The Power of Place: Making Meetings Magic
by: Jennifer Simpson
Integrated Work will be celebrating its 22nd year this April. Over the past two decades we have built a reputation for helping leaders re-imagine what the future of work looks like.
During that time, we’ve discovered how much it matters to be intentional about the spaces that support the work you are trying to accomplish. Most of us have experienced the frustrations of long conferences and meetings in windowless rooms with uncomfortable chairs. Not only do we not do our best thinking in those environments; we often don’t remember much of what we heard or learned.
On the other hand, spaces with natural light invite movement and have a positive effect; people feel energized, more creative, and are better able to digest and retain information. We’ve designed our new offices with these principles in mind. Even if your workplace has environmental constraints, here are some simple questions you can ask yourself to incorporate human-first principles into your gatherings so participants can do their best work:
- What kind of meeting is it? – Are you setting a vision for your future, planning a long-term strategy, building your team, developing skills or sharing information? Perhaps you are engaging your Board or other key stakeholders, or are you just working to move key tasks along? The nature of the work will inform how long the meeting should be, how the room should be set up, and what success looks like.
- What mood/experience do you want to create? – Do you need to be focused and efficient, or are you out to inspire and motivate? Could your team use a little more play and fun in their lives, or do you have tough decisions ahead that require a more respectful and serious tone? Getting clear about the mood you want to set allows you to be intentional about everything from lighting to music as well as the best facilitation tools and technology to help participants get in the right frame of mind for the work at hand.
- What size will your meeting be? – Too often people are invited to meetings out of habit or a desire not to offend, or people are excluded because of role or rank instead of included because of what they have to contribute. Different size meetings lend themselves to different levels of engagement and shape the group’s ability to make decisions. Consider what the right size is to accomplish your goals and curate participation to create the outcomes you are after.
- How long will it be? – The days of digital calendars have caused many of us to schedule meetings for the default time—often an hour. This contributes to jam-packed schedules and not enough breathing room between meetings. For longer events, while it’s tempting to fit in as much content as possible on an agenda, doing so can inhibit people’s ability to shift gears and be reflective. When you consider how long your meeting should be, think about what is necessary to get the work done well and design accordingly.
- Who will be in the room? – Much like considering the size of the meeting, considering the composition of the group matters too. Will the group be senior executives or front-line staff? Will there be a mix of levels and roles in the room? What is the nature of each participants’ contribution? Do they know each other well, or are they new to one another?

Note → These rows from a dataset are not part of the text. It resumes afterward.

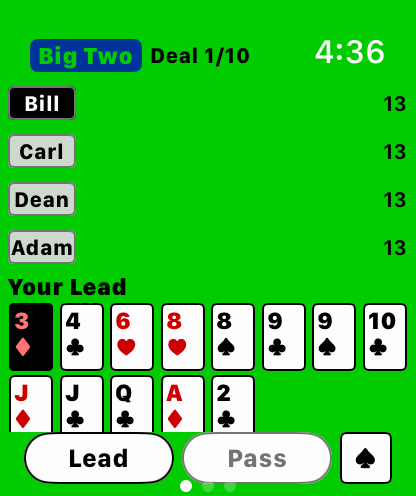
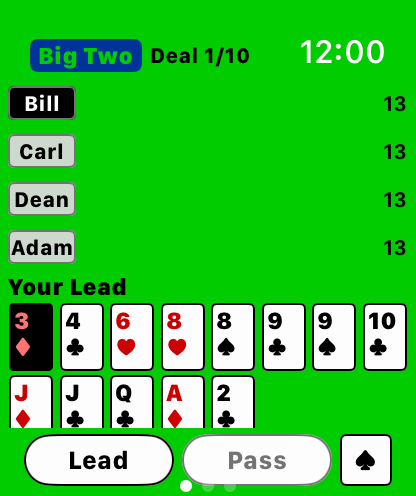
Pin the watch's button bar to the bottom edge on every size
The bar sat above a thick empty strip on an Apple Watch SE, and the band's
depth differs by watch size (26pt on a 40mm, 36pt on a 46mm) and by watchOS
version.

`.ignoresSafeArea(.container, edges: .bottom)` is a no-op on watchOS 11 —
measured at all four levels (the bar, the scroll view, the navigation stack,
the TabView), the reported inset never moved — and only began working in
watchOS 27. A negative padding of the measured depth does reach into the band
on both, unclipped, so the depth is read with a GeometryReader overlay and the
whole stack is pushed down by it.

`safeAreaInset` had to go with it: it reserves the height the bar was given,
not the part of it that ends up above the band, so the hand's last row came
back clipped on a 46mm. A plain VStack of scroll view + bar divides the space
correctly once the stack itself is the thing that sinks.

Also pins the scroll view to open at the top — reported from a real watch,
not reproducible on any simulator here.

Checked by hand on 40mm/watchOS 11, 40mm/watchOS 27, 42mm and 46mm;
BigTwoWatchUITests 8/8 on the 46mm.

Changed region(s): [[0.0312, 0.8468, 0.9375, 0.998], [0.7188, 0.0605, 0.9375, 0.1512], [0.0625, 0.9375, 0.0938, 0.9677]]

diff --git a/BigTwoWatch/Views/WatchGameView.swift b/BigTwoWatch/Views/WatchGameView.swift
@@ -14,8 +14,14 @@ struct WatchGameView: View {
   @ObservedObject var game: BigTwoGame
   @State private var selection: Set<Card> = []
   @State private var message: String?
+  /// How deep the band the system keeps at the bottom is on this watch — measured,
+  /// because it differs by watch size and by watchOS version. See `controls`.
+  @State private var bottomInset: CGFloat = 0
 
   private static let handCardHeight: CGFloat = 34
+  /// The pinned button bar: how tall it is, and how far its pills stay off the glass.
+  private static let barHeight: CGFloat = 32
+  private static let barLift: CGFloat = 2
 
   private var seat: Int { game.humanSeat ?? 1 }
   private var hand: [Card] {
@@ -33,40 +39,65 @@ struct WatchGameView: View {
     // The top bar only exists inside a navigation stack; it is what puts the title on
     // the clock's own row instead of costing a strip of the screen below it.
     NavigationStack { table }
+      // The one way to learn how deep that band is: an overlay is not laid out into it,
+      // but it does report it.
+      .overlay {
+        GeometryReader { geo in
+          Color.clear.onAppear { bottomInset = geo.safeAreaInsets.bottom }
+        }
+        .allowsHitTesting(false)
+      }
   }
 
   private var table: some View {
-    ScrollView {
-      VStack(spacing: 1) {
-        ForEach(rowOrder, id: \.self) { s in
-          WatchPlayerRowView(player: game.seats[s], action: game.lastActions[s],
-                             isTurn: game.turn == s && game.result == nil)
-        }
-        Text(verbatim: message ?? prompt)
-          .font(.palm(12, .heavy))
-          .foregroundColor(.ink)
-          .lineLimit(2)
-          .minimumScaleFactor(0.7)
-          .frame(maxWidth: .infinity, alignment: .leading)
-          .accessibilityIdentifier("prompt")
-        LazyVGrid(columns: columns, spacing: 2) {
-          ForEach(hand) { card in
-            WatchCardView(card: card, selected: selection.contains(card),
-                          height: Self.handCardHeight)
-              // ⚠ The two-tap gesture has to be attached *before* the one-tap one, or
-              // the single tap swallows the event and the double never fires.
-              .onTapGesture(count: 2) { selectSuitOrPair(card) }
-              .onTapGesture { toggle(card) }
-              .onLongPressGesture { selectAll(sameRankAs: card) }
-              .accessibilityIdentifier("hand_\(card.code)")
+    // A plain stack, not `safeAreaInset`: the whole thing is pushed down into the system's
+    // bottom band (see `bottomInset`), and an inset bar leaves the scroll view laid out
+    // over it — the hand's last row came back clipped.
+    VStack(spacing: 0) {
+      ScrollView {
+        VStack(spacing: 1) {
+          ForEach(rowOrder, id: \.self) { s in
+            WatchPlayerRowView(player: game.seats[s], action: game.lastActions[s],
+                               isTurn: game.turn == s && game.result == nil)
+          }
+          Text(verbatim: message ?? prompt)
+            .font(.palm(12, .heavy))
+            .foregroundColor(.ink)
+            .lineLimit(2)
+            .minimumScaleFactor(0.7)
+            .frame(maxWidth: .infinity, alignment: .leading)
+            .accessibilityIdentifier("prompt")
+          LazyVGrid(columns: columns, spacing: 2) {
+            ForEach(hand) { card in
+              WatchCardView(card: card, selected: selection.contains(card),
+                            height: Self.handCardHeight)
+                // ⚠ The two-tap gesture has to be attached *before* the one-tap one, or
+                // the single tap swallows the event and the double never fires.
+                .onTapGesture(count: 2) { selectSuitOrPair(card) }
+                .onTapGesture { toggle(card) }
+                .onLongPressGesture { selectAll(sameRankAs: card) }
+                .accessibilityIdentifier("hand_\(card.code)")
+            }
           }
         }
+        .padding(.horizontal, 2)
+        // The navigation bar reserves a band under the clock that nothing draws in. Taking
+        // it back is what keeps the whole hand on one screen once the played cards grew.
+        .padding(.top, -22)
       }
-      .padding(.horizontal, 2)
-      // The navigation bar reserves a band under the clock that nothing draws in. Taking
-      // it back is what keeps the whole hand on one screen once the played cards grew.
-      .padding(.top, -22)
+      // Open at the top. Reported from a real watch: the table came up already scrolled,
+      // with the first player rows above the fold. Not reproducible on any simulator here
+      // (40mm/46mm, watchOS 11 and 27), so this pins what the simulators do by default.
+      .defaultScrollAnchor(.top)
+      controls
     }
+    // The system keeps a deep band at the bottom for the curved glass — 26pt on a 40mm,
+    // 36pt on a 46mm. Left alone it is an empty strip under the buttons and costs the
+    // hand a row. ⚠ `.ignoresSafeArea` does not take it back: on watchOS 11 the modifier
+    // is a no-op there at every level (the bar, the scroll view, the navigation stack,
+    // the TabView — all four measured), and it only began working in watchOS 27. A
+    // negative padding of the measured depth reaches into it on both, unclipped.
+    .padding(.bottom, -max(bottomInset - Self.barLift, 0))
     .toolbar {
       ToolbarItem(placement: .topBarLeading) {
         WatchTitleBarView(deal: game.deal, dealsPerGame: game.rules.dealsPerGame)
@@ -75,8 +106,6 @@ struct WatchGameView: View {
           .offset(y: -8)
       }
     }
-    // The buttons stay put while 13 cards scroll, so a turn is never missed scrolling back.
-    .safeAreaInset(edge: .bottom, spacing: 0) { controls }
     .background(Color.felt.ignoresSafeArea())
     .onChange(of: game.seats[seat].hand) { _ in
       selection = []
@@ -116,20 +145,14 @@ struct WatchGameView: View {
       .accessibilityLabel(L10n.string(game.preferences.sortBySuit ? "Sort by rank" : "Sort by suit"))
       .accessibilityIdentifier("button_sort")
     }
-    // Wider side margins and a little lift than the rest of the screen uses: this bar
-    // now sits in the curved glass, where the rounded corners bite into the corners of a
-    // full-width pill.
+    // Wider side margins than the rest of the screen uses: this bar sits in the curved
+    // glass, where the rounded corners bite into the corners of a full-width pill.
     .padding(.horizontal, 10)
-    .padding(.bottom, 6)
     .frame(maxWidth: .infinity)
-    .frame(height: 32)
-    // The bar sits over the scroll view; without an opaque fill the hand scrolls through
-    // it and the buttons read as ghosts.
+    .frame(height: Self.barHeight)
+    // The bar reaches below the scroll view into the band; without an opaque fill the
+    // felt behind it is a different shade and the strip reads as a seam.
     .background(Color.felt)
-    // A watch reserves a deep bottom safe area for the curved glass. Keeping out of it
-    // left a thick empty band under the buttons and cost the hand a row, so the bar
-    // takes it back — the pills are still well inside the rounded corners.
-    .ignoresSafeArea(.container, edges: .bottom)
   }
 
   private var prompt: String {

diff --git a/docs/test_runs.md b/docs/test_runs.md
@@ -74,3 +74,4 @@ evidence that a test can fail; they stay in the log.
 - 2026-09-30 — watch-app: double tap / long press / Apple's Double Tap on the watch, and phone↔watch preference sync. BigTwoKit ✓ 72/72 · iOS ✓ 15/15 · `BigTwoWatchUITests` ✓ 8/8 (three new gesture tests). Deliberate break: the two-tap handler removed → `testDoubleTapTakesTheSuitWhenItIsLong` failed with "expected 6 selected, got 0"; restored → ✓. ⚠ The sync itself is **not** covered by a test — it needs a paired phone and watch, and the simulator pair cannot be driven from one xcodebuild run
 - 2026-09-30 — CI fix: the Xcode Cloud ad-hoc export failed with exit 70 on `watch-app` only. Root cause found by listing the developer portal's App IDs — `com.billchan.BigTwo.watchkitapp` had never been registered. Created it as "Big Two Watch" and read the listing back. No repo change could have fixed this
 - 2026-09-30 — watch-app: Preferences and About added as pages of a three-page TabView. `BigTwoWatchUITests` ✓ 8/8, tour extended to five shots. The tour first failed with "the Preferences page never came up" — the swipe had worked; the identifier is on a Button and the query asked for a staticText
+- 2026-10-01 — watch-app: the button bar pinned to the bottom edge on every watch size. `BigTwoWatchUITests` ✓ 8/8 (Series 12 46mm, watchOS 27); the same build checked by hand on 40mm/watchOS 11, 40mm/watchOS 27, 42mm and 46mm/watchOS 27. ⚠ The bug only shows on **watchOS 11**: `.ignoresSafeArea(.container, edges: .bottom)` is a no-op there — measured at all four levels (the bar, the scroll view, the navigation stack, the TabView) — and left a 26pt empty strip under the buttons on a 40mm. A negative padding of the band's measured depth does reach into it on both versions. `safeAreaInset` had to go too: it reserves the height the bar was *given*, not the part that ends up above the band, so the hand's last row came back clipped on a 46mm

diff --git a/docs/pr_learnings.md b/docs/pr_learnings.md
@@ -13,6 +13,28 @@ and the evidence.
 
 ---
 
+## watch-app — 底部按鈕列貼齊螢幕邊
+
+**`.ignoresSafeArea(.container, edges: .bottom)` 在 watchOS 11 完全無效。** 在 SE 40mm /
+watchOS 11 上，按鈕列下面留了一條 26pt 的空白；同一份 code 在 watchOS 27 上卻貼齊底邊。
+四個層級都試過、都量過——按鈕列本身、`ScrollView`、`NavigationStack`、`TabView`——
+`GeometryReader` 回報的 `safeAreaInsets.bottom` 一直是 26，版面一點都沒動。
+真正會動的是**負的 `padding(.bottom:)`**，而且不會被裁掉；兩個版本都一樣。所以深度用
+`GeometryReader` 量出來存進 `@State`，再用 `-(inset - lift)` 把整列推進去。
+40mm 是 26pt，46mm 是 36pt——寫死一個數字兩邊都不對。
+
+**`safeAreaInset` 也要一起拿掉。** 它保留的是 inset view **被給定**的高度，不是它最後
+露在那條帶子上面的部分；把按鈕列往下推之後，46mm 上手牌最後一排的下緣就被蓋住了。
+改成 `VStack { ScrollView; controls }`，再把整個 `VStack` 往下推，分配就自己對了。
+中間試過 `ZStack(alignment: .bottom)` 加一個算好的 content padding——沒用，`ScrollView`
+的內容本來就會鋪到帶子裡，加 padding 只是把可捲動的長度拉長而已。
+
+**在真機上回報的 bug，要在 simulator 上重現先要挑對 runtime。** 這次四台都試了
+(40mm/watchOS 11、40mm/watchOS 27、42mm、46mm)，只有 watchOS 11 那台看得到。
+`xcrun simctl create` 自己開一台舊 runtime 的手錶，比猜版本快得多。
+
+---
+
 ## watch-app — Apple Watch 版，用一個 IAP 解鎖
 
 **手錶版幾乎是免費的，因為 kit 早就乾淨。** `BigTwoKit` 只 import Foundation，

Being a little thoughtful about social engineering can go a long way toward getting the team to engage effectively.
- What else is going on? – Regardless of what we are out to accomplish or what mood we hope to set, failure to address other factors in the environment can really derail a meeting. Is there conflict in the group? Are you facing a major transition of some sort? Is the team just forming or are you trying to get people to engage across functions in unfamiliar ways? Are there financial or market concerns that might be on people’s minds? Naming these things up front, or finding thoughtful ways to address them in your meeting will support the transparency that allows participants to be more fully present to the work at hand.
Asking yourself these questions early in your planning process can make all the difference in designing meetings and events that accomplish your goals and make otherwise ho-hum (or even painful) meetings truly effective and magical.